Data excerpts
>>>

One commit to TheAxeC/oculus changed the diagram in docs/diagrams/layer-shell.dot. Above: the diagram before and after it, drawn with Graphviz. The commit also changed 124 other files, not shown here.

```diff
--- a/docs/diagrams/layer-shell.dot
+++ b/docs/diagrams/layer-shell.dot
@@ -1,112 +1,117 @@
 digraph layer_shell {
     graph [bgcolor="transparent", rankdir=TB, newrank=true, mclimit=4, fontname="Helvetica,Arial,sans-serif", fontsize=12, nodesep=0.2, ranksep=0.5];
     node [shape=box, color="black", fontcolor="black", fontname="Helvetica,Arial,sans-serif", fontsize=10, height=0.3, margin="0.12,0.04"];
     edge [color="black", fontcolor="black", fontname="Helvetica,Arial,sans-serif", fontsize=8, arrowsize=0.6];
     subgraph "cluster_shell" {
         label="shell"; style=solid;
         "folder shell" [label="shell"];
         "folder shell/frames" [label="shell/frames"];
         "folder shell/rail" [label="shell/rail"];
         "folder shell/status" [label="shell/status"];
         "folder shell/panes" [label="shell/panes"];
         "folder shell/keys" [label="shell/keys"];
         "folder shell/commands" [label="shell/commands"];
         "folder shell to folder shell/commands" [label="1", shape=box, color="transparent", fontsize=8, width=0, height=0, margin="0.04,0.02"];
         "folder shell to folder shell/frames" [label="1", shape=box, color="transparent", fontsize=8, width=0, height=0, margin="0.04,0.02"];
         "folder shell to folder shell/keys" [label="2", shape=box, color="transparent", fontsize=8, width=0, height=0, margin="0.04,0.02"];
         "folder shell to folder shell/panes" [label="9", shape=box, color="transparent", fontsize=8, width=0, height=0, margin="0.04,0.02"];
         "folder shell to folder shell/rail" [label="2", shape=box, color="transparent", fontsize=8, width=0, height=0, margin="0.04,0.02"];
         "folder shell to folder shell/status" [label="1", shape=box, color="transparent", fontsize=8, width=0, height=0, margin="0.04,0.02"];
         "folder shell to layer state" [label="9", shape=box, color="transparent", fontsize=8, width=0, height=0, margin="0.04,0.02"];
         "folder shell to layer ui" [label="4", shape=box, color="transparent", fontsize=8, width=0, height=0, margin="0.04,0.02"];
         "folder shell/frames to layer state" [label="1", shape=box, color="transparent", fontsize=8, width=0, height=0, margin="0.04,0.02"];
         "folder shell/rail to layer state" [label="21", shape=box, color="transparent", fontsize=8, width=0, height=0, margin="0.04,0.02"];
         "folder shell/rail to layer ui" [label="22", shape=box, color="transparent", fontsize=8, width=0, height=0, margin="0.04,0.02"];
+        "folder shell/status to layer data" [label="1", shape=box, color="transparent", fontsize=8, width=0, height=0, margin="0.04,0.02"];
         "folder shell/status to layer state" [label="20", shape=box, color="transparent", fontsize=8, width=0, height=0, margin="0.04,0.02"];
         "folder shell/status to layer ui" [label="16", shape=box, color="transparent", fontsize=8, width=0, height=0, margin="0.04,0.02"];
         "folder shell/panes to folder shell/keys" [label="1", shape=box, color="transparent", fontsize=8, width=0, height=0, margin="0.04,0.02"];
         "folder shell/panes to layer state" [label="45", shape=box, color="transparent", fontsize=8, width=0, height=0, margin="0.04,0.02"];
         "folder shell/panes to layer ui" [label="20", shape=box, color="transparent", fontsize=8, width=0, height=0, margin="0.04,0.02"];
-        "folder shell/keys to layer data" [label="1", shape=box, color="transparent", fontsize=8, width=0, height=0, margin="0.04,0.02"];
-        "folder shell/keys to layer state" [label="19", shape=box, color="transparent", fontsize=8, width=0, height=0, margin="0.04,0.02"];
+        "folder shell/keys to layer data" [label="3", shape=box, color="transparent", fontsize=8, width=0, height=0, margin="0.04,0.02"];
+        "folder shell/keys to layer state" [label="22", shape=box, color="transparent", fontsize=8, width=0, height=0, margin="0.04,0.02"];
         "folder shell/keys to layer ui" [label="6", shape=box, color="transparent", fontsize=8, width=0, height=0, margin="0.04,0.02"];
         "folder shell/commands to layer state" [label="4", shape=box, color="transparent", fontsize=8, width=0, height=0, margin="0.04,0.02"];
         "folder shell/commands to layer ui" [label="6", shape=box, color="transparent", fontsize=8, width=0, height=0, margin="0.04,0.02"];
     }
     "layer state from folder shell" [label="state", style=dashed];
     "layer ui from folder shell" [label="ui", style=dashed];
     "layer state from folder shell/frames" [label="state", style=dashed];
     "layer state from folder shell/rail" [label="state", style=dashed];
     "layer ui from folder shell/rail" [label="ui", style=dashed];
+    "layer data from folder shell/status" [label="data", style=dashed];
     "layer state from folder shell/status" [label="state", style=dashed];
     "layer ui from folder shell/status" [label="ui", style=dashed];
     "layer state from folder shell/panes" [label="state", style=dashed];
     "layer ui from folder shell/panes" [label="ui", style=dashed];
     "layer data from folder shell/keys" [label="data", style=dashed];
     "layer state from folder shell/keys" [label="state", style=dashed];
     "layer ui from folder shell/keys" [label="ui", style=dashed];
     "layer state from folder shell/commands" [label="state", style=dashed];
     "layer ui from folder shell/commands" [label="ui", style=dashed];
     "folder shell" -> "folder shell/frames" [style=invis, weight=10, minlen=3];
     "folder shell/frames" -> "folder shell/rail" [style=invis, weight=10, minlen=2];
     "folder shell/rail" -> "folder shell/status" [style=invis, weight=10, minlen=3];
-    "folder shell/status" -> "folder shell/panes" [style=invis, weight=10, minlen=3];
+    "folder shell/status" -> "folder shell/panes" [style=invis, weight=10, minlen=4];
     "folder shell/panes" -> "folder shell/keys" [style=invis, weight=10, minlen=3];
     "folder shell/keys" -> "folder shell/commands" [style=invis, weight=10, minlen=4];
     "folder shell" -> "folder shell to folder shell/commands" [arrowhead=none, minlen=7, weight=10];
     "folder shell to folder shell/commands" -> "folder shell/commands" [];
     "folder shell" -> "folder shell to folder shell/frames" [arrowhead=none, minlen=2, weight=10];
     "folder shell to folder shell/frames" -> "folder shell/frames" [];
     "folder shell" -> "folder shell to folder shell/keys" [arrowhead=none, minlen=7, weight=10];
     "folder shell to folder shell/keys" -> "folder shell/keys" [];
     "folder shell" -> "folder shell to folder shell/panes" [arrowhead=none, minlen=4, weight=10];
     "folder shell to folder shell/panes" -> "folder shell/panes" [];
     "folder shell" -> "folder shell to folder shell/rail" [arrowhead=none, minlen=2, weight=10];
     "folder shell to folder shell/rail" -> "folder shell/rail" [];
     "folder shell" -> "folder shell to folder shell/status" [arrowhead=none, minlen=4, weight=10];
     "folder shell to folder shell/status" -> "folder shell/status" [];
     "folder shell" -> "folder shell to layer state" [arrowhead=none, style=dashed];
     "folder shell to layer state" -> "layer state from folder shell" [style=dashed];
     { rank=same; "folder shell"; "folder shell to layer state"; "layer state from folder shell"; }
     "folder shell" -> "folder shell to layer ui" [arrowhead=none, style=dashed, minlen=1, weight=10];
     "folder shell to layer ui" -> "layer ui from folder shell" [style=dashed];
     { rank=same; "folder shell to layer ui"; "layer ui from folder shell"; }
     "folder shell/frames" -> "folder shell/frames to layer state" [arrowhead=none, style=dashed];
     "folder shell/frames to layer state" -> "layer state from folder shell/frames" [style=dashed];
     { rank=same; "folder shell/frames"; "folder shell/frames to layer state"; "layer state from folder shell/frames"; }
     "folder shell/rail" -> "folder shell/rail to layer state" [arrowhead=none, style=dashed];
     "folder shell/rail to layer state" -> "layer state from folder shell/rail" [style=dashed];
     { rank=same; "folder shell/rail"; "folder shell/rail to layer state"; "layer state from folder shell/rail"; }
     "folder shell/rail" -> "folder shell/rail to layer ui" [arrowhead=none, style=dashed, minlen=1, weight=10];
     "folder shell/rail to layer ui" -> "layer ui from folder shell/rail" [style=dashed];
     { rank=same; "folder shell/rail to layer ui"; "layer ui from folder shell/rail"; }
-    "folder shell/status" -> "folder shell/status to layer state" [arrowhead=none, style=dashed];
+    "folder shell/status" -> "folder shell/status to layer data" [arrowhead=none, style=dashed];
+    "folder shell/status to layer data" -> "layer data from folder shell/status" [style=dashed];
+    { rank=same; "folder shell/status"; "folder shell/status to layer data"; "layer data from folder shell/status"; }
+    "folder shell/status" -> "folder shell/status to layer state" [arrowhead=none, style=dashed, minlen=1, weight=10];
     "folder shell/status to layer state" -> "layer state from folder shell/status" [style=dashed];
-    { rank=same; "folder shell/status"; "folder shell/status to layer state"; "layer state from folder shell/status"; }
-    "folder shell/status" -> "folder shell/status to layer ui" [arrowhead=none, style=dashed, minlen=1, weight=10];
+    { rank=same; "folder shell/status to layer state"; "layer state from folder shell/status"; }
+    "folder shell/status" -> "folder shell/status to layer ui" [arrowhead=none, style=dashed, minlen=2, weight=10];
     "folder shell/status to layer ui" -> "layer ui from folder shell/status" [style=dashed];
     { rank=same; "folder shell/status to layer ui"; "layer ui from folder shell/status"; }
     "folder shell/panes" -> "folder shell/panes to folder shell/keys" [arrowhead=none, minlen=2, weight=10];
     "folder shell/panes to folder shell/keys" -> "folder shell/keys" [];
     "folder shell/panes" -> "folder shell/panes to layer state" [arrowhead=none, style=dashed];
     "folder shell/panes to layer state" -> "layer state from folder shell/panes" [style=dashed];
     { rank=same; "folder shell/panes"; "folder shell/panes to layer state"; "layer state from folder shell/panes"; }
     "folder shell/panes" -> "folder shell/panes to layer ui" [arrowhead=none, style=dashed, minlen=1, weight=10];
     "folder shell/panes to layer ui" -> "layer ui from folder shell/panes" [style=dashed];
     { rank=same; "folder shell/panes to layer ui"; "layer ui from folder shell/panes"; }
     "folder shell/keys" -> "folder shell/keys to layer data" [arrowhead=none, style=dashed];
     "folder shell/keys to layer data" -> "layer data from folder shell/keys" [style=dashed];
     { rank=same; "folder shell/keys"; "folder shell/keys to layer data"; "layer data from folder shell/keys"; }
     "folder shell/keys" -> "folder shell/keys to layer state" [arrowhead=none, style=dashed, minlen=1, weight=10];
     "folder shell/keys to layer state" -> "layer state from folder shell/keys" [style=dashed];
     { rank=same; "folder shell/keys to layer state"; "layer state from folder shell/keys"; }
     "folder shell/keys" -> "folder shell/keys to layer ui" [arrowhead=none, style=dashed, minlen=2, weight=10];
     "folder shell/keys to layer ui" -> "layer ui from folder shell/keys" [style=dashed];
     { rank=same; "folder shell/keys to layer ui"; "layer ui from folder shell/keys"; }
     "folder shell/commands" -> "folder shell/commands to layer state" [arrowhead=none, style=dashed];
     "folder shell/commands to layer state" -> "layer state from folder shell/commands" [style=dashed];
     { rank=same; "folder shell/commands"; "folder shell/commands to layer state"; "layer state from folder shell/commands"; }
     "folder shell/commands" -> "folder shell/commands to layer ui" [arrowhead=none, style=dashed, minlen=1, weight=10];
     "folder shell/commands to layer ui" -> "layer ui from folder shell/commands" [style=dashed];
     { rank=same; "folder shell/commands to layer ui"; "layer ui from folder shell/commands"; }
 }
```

<<<
>>>

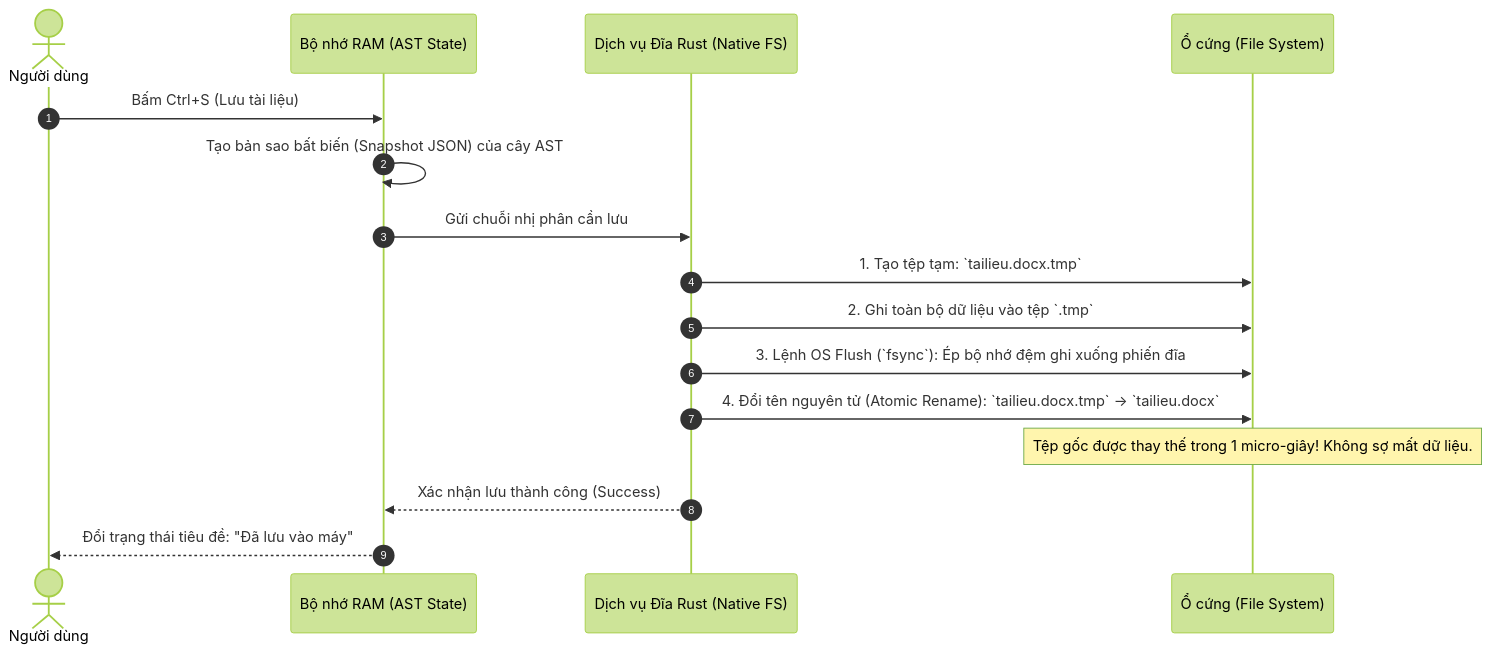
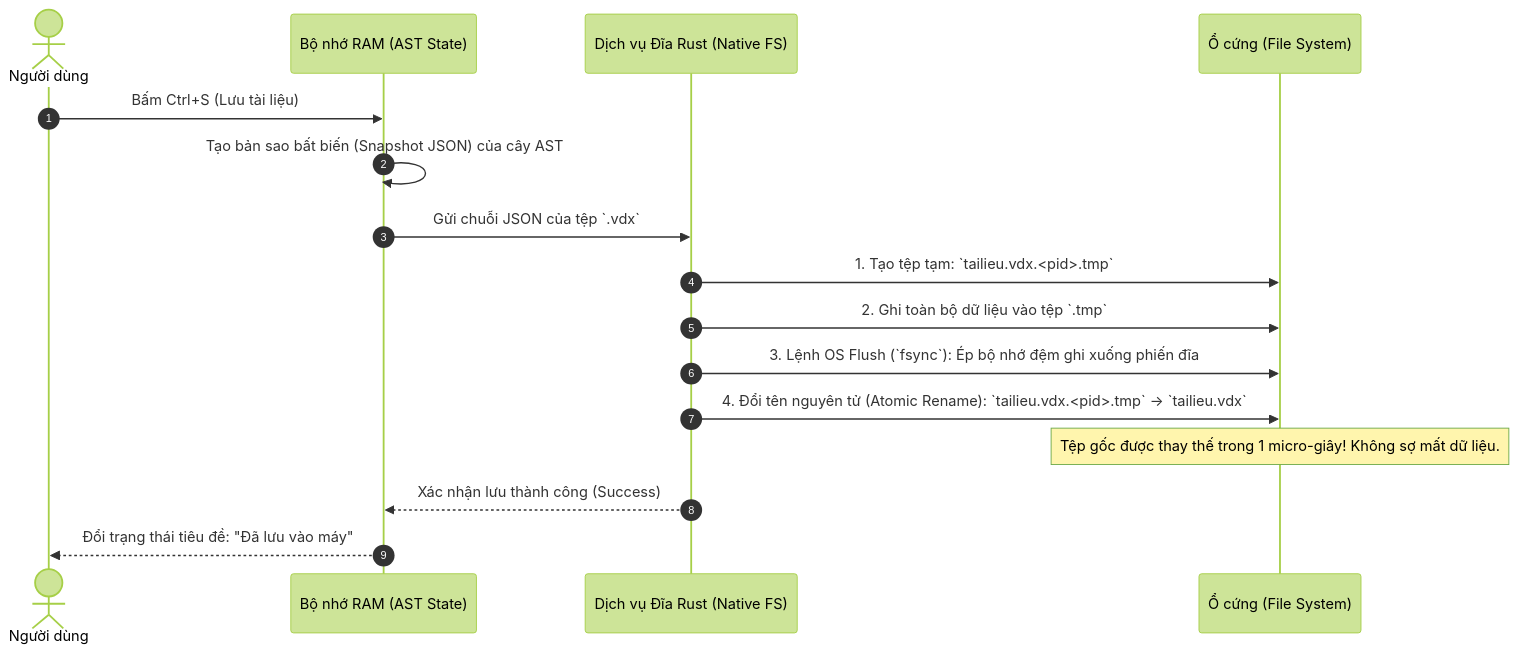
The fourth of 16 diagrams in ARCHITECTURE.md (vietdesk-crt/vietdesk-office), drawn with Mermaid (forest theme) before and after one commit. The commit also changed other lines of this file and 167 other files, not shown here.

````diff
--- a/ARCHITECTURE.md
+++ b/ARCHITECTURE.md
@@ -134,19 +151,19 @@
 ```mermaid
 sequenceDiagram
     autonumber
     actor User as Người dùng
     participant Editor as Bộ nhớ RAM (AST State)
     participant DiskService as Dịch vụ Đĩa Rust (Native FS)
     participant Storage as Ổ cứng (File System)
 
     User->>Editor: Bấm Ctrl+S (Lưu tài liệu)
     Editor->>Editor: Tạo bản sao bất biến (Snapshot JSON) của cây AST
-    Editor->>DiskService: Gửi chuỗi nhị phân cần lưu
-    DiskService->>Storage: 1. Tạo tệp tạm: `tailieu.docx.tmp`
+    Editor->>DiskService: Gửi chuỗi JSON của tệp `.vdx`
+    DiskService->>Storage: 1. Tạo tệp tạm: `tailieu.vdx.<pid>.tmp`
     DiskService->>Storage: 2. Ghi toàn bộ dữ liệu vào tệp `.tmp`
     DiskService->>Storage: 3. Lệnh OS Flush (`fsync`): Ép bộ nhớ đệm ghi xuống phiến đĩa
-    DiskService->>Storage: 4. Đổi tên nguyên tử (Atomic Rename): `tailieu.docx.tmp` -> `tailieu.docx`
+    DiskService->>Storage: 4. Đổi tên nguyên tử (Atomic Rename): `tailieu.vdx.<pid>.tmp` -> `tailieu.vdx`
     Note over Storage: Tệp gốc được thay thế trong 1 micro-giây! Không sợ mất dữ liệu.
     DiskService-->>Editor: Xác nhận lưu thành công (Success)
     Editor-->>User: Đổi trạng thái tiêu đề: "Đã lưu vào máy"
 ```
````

<<<
>>>

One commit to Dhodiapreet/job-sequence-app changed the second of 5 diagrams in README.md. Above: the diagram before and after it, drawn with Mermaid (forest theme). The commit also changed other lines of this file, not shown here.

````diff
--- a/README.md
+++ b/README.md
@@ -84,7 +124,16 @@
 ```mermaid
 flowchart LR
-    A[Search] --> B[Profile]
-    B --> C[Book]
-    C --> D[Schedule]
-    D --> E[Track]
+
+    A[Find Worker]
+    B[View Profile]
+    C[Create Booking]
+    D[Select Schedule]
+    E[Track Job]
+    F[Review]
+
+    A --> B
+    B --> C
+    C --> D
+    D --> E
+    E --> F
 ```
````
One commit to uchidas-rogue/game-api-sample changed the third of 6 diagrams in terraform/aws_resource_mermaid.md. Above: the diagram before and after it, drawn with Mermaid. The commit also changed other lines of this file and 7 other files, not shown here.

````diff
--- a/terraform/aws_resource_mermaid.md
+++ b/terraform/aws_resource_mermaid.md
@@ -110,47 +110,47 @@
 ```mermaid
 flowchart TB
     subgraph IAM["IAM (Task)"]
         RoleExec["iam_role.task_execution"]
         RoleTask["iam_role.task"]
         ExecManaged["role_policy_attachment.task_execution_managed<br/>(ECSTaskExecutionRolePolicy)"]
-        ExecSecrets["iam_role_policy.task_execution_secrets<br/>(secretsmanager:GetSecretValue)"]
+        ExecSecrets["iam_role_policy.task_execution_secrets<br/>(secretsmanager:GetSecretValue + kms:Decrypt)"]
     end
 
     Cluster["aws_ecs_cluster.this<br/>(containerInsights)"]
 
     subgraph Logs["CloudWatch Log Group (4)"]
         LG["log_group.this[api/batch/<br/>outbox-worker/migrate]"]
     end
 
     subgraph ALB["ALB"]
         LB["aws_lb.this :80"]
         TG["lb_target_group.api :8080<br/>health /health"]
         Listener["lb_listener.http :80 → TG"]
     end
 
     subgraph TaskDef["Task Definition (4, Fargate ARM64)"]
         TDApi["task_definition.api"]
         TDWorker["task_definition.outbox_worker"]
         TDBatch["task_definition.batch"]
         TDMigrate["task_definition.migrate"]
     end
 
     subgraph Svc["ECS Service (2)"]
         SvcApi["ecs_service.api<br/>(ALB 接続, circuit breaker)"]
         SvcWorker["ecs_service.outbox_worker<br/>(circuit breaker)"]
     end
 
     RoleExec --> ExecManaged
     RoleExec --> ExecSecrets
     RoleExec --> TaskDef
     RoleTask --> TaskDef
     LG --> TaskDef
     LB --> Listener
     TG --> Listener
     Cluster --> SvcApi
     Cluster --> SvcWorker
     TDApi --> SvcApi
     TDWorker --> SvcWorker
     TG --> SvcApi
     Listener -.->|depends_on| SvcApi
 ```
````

<<<

AIM OF THE EXERCISE - Search the data above for the string "nguyên" and copy each line that has it.

ANSWER SPACE -
-    DiskService->>Storage: 4. Đổi tên nguyên tử (Atomic Rename): `tailieu.docx.tmp` -> `tailieu.docx`
+    DiskService->>Storage: 4. Đổi tên nguyên tử (Atomic Rename): `tailieu.vdx.<pid>.tmp` -> `tailieu.vdx`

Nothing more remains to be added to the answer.